───── Provided information

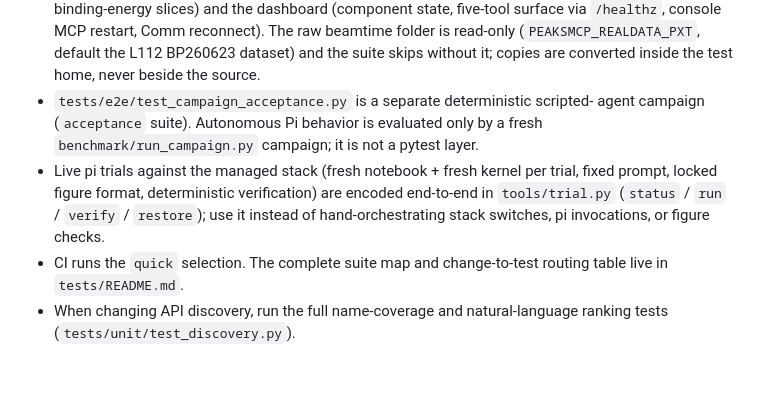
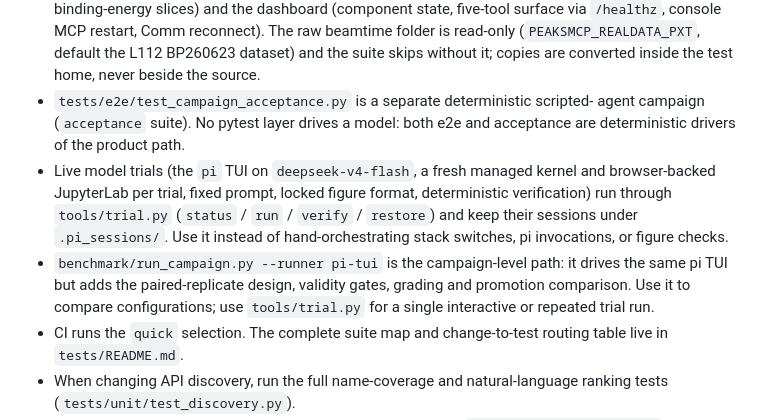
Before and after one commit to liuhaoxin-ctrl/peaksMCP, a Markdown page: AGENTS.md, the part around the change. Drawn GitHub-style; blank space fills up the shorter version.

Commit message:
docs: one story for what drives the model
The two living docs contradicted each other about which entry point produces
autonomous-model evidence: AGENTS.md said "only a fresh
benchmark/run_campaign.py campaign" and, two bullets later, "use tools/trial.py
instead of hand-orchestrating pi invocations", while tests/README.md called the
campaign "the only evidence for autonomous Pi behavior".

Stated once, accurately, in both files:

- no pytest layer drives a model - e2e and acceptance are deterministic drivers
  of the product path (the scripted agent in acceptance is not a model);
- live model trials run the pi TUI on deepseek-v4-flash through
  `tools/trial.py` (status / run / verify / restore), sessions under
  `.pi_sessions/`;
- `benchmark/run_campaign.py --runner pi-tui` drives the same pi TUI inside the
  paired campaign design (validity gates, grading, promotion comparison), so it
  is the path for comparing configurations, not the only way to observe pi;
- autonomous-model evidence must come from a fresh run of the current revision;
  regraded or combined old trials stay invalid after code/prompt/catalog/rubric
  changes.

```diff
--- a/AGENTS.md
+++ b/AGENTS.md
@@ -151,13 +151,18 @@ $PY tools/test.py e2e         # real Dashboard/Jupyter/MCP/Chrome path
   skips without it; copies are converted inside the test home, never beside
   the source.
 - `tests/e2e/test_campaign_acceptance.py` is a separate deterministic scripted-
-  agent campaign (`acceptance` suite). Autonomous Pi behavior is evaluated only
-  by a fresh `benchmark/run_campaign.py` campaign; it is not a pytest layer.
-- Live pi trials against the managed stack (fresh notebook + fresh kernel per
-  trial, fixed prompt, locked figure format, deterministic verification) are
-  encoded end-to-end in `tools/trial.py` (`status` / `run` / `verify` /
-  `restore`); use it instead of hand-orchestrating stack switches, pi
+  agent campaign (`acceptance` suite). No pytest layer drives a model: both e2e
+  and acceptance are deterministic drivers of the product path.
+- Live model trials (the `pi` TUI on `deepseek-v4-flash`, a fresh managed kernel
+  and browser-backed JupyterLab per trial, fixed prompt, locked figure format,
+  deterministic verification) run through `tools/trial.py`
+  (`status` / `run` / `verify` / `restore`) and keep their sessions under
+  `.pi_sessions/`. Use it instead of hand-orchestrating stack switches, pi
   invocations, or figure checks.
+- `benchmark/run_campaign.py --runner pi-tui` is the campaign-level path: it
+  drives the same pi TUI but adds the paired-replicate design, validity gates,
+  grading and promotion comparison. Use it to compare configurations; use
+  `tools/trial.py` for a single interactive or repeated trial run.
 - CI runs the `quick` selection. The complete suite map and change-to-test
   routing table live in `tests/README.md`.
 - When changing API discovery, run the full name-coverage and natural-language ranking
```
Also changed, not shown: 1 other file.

──────────
───── Provided information

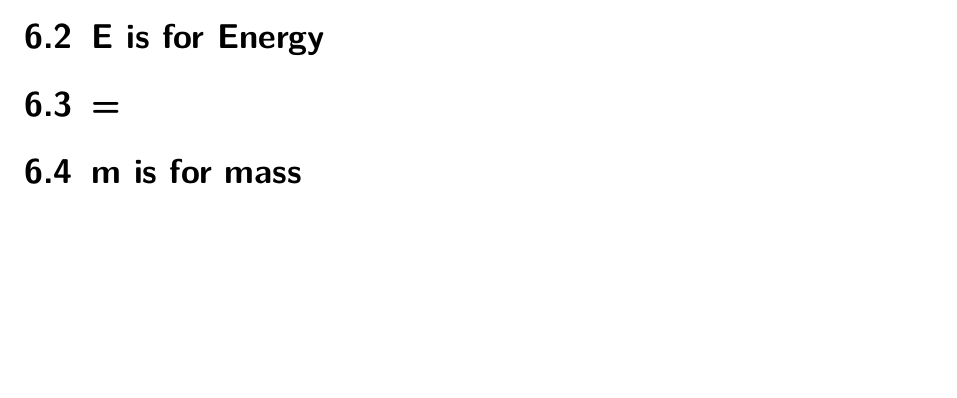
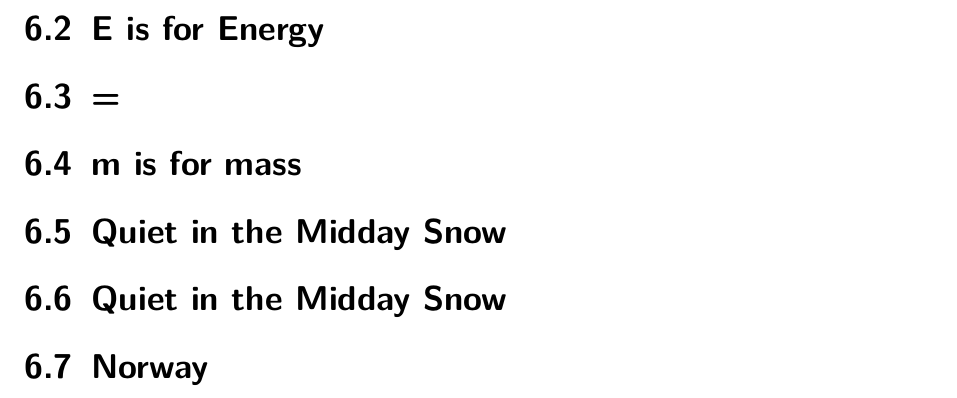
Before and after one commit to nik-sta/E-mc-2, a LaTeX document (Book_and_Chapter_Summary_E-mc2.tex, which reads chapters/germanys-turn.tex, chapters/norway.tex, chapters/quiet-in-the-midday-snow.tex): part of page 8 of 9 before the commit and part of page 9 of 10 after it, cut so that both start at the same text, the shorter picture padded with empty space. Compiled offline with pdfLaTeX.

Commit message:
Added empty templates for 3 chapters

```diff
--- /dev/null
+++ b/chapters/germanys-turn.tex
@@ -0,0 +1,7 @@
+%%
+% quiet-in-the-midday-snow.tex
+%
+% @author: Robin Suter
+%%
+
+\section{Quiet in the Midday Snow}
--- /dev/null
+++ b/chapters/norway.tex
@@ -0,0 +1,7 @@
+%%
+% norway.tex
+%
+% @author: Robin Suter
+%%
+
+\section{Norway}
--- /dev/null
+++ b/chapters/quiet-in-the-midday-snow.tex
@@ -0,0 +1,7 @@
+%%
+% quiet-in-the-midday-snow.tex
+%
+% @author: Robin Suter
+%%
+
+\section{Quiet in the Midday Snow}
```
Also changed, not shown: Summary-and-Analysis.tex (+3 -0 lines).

──────────

The lines to return are those in the material above that hold "chapters".

Before and after one commit to nik-sta/E-mc-2, a LaTeX document (Book_and_Chapter_Summary_E-mc2.tex, which reads chapters/germanys-turn.tex, chapters/norway.tex, chapters/quiet-in-the-midday-snow.tex): part of page 8 of 9 before the commit and part of page 9 of 10 after it, cut so that both start at the same text, the shorter picture padded with empty space. Compiled offline with pdfLaTeX.
Added empty templates for 3 chapters
+++ b/chapters/germanys-turn.tex
+++ b/chapters/norway.tex
+++ b/chapters/quiet-in-the-midday-snow.tex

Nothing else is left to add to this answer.